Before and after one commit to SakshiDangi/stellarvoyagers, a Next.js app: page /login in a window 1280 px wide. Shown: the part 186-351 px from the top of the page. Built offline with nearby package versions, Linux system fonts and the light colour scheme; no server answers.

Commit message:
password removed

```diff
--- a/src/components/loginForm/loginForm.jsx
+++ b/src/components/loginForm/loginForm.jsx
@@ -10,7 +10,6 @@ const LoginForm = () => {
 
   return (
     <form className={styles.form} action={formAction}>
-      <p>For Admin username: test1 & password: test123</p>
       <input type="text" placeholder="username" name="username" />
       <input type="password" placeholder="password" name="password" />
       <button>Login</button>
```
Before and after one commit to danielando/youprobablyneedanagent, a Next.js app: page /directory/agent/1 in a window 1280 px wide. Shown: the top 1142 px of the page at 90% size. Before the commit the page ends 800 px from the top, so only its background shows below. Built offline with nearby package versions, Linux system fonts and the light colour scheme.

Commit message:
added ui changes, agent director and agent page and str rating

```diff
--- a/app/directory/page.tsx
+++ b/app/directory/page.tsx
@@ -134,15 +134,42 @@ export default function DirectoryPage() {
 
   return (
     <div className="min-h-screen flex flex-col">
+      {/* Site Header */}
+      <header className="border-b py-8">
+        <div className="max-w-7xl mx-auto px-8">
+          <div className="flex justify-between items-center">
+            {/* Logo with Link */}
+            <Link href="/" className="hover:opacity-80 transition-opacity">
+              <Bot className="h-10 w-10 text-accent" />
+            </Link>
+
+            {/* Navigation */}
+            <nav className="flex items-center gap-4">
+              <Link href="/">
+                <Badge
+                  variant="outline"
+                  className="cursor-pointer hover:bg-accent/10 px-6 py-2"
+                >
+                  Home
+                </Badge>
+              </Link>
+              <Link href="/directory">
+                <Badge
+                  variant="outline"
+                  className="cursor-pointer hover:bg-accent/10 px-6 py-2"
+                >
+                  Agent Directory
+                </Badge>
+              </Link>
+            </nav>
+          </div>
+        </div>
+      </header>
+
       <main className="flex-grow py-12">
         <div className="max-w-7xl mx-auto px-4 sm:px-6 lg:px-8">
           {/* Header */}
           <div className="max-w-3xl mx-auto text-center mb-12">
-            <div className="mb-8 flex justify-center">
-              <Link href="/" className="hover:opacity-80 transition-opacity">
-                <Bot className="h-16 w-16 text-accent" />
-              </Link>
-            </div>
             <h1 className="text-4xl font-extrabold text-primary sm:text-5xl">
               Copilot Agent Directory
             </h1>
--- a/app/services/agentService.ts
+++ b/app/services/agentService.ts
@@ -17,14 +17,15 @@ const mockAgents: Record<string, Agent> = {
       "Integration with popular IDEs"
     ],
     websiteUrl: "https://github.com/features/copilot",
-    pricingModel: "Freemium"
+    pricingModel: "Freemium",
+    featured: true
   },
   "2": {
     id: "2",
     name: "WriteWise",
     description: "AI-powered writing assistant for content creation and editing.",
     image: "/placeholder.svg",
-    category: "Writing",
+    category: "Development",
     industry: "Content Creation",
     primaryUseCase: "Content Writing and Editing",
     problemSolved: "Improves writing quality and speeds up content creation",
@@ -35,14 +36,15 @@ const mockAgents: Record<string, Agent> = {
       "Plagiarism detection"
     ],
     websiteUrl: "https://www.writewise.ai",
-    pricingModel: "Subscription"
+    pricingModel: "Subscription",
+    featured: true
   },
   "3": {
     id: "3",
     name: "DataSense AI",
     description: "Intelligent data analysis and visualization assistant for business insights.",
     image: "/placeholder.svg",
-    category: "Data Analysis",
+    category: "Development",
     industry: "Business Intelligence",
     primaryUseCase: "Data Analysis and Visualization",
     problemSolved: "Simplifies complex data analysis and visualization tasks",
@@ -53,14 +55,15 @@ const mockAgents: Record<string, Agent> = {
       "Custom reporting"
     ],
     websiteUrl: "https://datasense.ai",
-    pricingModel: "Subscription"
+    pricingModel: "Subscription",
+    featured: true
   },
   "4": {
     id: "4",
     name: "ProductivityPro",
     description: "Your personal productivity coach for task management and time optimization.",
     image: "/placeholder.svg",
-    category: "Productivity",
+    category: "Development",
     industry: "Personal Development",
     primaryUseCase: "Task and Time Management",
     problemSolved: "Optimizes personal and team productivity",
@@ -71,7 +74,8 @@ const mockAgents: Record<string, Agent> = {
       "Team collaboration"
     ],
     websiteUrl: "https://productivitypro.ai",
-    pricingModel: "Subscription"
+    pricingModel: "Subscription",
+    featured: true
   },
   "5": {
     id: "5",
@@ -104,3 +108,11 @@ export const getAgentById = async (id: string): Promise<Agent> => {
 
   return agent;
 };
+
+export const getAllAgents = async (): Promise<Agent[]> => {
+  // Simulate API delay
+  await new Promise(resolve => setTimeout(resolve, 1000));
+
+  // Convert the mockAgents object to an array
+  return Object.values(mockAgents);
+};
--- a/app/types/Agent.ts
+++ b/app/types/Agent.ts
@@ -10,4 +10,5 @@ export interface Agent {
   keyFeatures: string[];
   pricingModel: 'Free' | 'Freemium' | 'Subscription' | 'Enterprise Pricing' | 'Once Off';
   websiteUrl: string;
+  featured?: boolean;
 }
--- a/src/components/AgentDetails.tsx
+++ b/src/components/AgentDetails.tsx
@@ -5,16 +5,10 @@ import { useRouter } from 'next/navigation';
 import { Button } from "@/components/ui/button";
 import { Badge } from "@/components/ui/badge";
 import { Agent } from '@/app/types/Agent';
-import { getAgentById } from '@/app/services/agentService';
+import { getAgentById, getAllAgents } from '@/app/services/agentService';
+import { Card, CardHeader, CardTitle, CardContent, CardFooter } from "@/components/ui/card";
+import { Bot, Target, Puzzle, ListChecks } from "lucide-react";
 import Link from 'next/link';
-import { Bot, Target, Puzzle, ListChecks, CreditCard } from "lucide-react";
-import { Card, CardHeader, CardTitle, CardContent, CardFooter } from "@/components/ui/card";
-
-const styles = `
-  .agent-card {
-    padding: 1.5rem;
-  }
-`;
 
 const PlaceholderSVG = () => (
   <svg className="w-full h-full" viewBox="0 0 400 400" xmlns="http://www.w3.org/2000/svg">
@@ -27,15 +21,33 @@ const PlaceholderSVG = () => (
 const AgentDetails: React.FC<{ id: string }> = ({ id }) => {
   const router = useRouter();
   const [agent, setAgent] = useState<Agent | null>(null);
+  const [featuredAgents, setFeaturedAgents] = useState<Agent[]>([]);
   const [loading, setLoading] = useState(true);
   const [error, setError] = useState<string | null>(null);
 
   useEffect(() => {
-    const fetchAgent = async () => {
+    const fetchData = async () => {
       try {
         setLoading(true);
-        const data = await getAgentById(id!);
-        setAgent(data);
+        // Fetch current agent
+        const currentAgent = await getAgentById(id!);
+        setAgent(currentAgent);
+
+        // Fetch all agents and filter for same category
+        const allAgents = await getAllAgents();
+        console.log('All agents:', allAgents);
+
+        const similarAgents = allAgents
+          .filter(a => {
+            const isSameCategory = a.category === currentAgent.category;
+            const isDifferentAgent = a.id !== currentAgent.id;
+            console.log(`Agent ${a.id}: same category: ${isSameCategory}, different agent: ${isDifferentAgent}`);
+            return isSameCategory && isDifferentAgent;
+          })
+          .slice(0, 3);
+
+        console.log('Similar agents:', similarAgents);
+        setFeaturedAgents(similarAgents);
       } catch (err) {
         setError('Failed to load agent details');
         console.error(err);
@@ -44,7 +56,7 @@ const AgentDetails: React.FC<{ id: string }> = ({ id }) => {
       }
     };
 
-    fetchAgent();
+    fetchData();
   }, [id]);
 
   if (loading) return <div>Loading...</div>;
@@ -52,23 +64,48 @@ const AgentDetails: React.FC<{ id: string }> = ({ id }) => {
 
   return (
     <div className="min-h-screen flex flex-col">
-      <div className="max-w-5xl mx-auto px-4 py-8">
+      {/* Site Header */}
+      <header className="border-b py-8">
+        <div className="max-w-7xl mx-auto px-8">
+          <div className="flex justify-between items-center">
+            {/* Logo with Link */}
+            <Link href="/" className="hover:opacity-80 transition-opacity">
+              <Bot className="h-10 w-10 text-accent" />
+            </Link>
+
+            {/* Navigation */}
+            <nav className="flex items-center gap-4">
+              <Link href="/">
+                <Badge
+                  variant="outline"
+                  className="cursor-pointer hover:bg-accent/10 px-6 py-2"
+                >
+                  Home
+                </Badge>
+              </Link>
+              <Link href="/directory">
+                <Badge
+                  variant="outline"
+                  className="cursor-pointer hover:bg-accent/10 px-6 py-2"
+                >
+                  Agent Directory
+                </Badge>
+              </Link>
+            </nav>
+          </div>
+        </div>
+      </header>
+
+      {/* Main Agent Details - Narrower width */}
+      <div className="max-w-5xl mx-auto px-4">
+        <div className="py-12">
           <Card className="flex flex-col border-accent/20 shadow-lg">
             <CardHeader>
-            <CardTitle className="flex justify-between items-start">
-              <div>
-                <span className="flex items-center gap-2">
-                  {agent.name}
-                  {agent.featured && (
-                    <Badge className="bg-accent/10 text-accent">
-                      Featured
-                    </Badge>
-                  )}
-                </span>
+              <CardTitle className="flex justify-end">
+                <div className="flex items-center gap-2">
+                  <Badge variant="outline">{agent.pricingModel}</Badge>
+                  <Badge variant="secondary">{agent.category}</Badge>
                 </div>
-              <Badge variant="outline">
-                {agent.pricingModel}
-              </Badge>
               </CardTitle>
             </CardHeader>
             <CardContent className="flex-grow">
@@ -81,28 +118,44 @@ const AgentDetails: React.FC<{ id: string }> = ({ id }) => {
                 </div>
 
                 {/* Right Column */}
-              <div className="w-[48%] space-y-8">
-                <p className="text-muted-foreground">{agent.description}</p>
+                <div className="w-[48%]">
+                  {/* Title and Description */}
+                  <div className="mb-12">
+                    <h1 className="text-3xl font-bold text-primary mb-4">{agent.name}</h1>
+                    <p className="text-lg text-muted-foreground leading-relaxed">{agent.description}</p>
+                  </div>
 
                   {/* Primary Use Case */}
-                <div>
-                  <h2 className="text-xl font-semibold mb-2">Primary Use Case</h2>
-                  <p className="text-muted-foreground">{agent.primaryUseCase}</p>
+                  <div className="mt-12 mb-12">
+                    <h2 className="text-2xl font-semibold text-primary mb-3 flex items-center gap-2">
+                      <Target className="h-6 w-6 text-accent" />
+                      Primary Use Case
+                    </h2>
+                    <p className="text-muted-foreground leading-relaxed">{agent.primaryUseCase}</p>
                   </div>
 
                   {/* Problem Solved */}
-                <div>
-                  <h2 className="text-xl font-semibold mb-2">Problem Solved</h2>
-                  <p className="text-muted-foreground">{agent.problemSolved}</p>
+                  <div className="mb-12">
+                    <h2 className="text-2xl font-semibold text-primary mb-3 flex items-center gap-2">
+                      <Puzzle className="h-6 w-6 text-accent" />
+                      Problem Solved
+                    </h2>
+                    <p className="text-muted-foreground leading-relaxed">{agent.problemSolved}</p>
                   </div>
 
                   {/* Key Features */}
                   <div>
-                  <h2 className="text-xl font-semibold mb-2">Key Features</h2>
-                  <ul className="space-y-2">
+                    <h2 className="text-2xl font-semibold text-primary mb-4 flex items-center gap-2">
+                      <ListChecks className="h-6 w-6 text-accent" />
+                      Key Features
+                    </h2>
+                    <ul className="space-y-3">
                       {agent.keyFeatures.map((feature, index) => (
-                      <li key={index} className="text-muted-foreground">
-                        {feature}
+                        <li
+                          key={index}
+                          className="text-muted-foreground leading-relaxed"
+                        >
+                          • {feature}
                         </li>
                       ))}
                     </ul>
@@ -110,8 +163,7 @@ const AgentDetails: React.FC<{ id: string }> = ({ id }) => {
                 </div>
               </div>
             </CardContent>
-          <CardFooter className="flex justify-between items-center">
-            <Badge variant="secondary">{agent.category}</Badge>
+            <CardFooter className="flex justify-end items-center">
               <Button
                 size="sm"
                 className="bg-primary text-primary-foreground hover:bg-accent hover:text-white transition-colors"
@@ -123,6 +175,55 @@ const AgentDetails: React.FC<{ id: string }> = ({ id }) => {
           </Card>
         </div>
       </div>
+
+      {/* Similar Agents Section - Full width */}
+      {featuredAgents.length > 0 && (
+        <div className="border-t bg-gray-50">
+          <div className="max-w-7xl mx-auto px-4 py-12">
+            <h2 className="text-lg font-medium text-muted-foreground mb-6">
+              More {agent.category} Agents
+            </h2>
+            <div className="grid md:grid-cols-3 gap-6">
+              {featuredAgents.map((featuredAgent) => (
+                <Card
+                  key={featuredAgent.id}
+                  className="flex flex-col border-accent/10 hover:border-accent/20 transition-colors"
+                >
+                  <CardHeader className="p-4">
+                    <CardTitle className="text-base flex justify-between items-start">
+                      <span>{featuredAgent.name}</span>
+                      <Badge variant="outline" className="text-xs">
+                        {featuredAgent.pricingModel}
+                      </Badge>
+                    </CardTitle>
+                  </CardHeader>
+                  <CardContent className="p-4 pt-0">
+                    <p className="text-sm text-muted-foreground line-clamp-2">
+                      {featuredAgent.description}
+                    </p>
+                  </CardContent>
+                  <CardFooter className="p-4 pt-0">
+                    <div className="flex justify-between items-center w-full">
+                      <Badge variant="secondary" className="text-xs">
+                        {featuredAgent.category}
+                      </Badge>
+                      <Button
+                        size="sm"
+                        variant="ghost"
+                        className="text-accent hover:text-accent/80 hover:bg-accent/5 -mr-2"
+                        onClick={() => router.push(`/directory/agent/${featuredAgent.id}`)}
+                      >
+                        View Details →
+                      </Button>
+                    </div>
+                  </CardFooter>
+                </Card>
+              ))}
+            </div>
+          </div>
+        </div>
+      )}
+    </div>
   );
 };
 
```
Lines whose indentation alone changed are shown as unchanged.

→ **Prompt**: Return a copy of each line in the records above that has "similarAgents" in it.

→ **Problem solution**:
+        const similarAgents = allAgents
+        console.log('Similar agents:', similarAgents);
+        setFeaturedAgents(similarAgents);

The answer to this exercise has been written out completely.